(SUPPLIED RECORDS Opens)

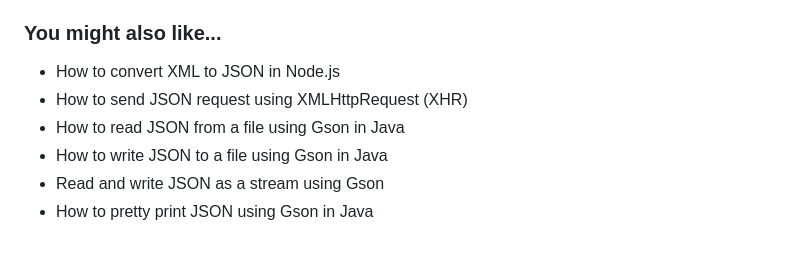
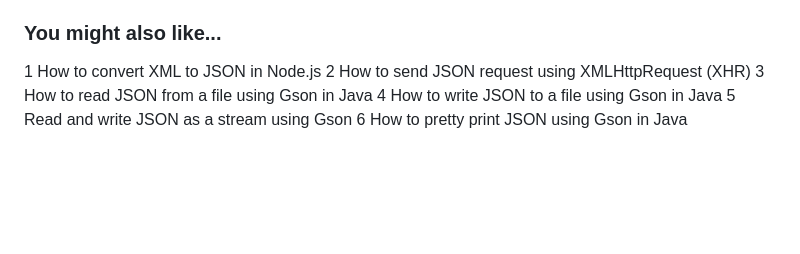
Before and after one commit to bbauska/lamp, a Markdown page: README.md, the part around the change. GitHub-like rendering; blank space fills up the shorter version.

```diff
--- a/README.md
+++ b/README.md
@@ -47,9 +47,9 @@ If you have installed the above components, you can skip this part and move to t
   - Export PostgreSQL Table Data as JSON
 
 ### You might also like...
-  - How to convert XML to JSON in Node.js
-  - How to send JSON request using XMLHttpRequest (XHR)
-  - How to read JSON from a file using Gson in Java
-  - How to write JSON to a file using Gson in Java
-  - Read and write JSON as a stream using Gson
-  - How to pretty print JSON using Gson in Java
+  1 How to convert XML to JSON in Node.js
+  2 How to send JSON request using XMLHttpRequest (XHR)
+  3 How to read JSON from a file using Gson in Java
+  4 How to write JSON to a file using Gson in Java
+  5 Read and write JSON as a stream using Gson
+  6 How to pretty print JSON using Gson in Java
```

(SUPPLIED RECORDS Closes)

> _TASK ITEM_
Scan the listing for the string "Gson" and copy every line that carries it.

> _EXPECTED ANSWER_
-  - How to read JSON from a file using Gson in Java
-  - How to write JSON to a file using Gson in Java
-  - Read and write JSON as a stream using Gson
-  - How to pretty print JSON using Gson in Java
+  3 How to read JSON from a file using Gson in Java
+  4 How to write JSON to a file using Gson in Java
+  5 Read and write JSON as a stream using Gson
+  6 How to pretty print JSON using Gson in Java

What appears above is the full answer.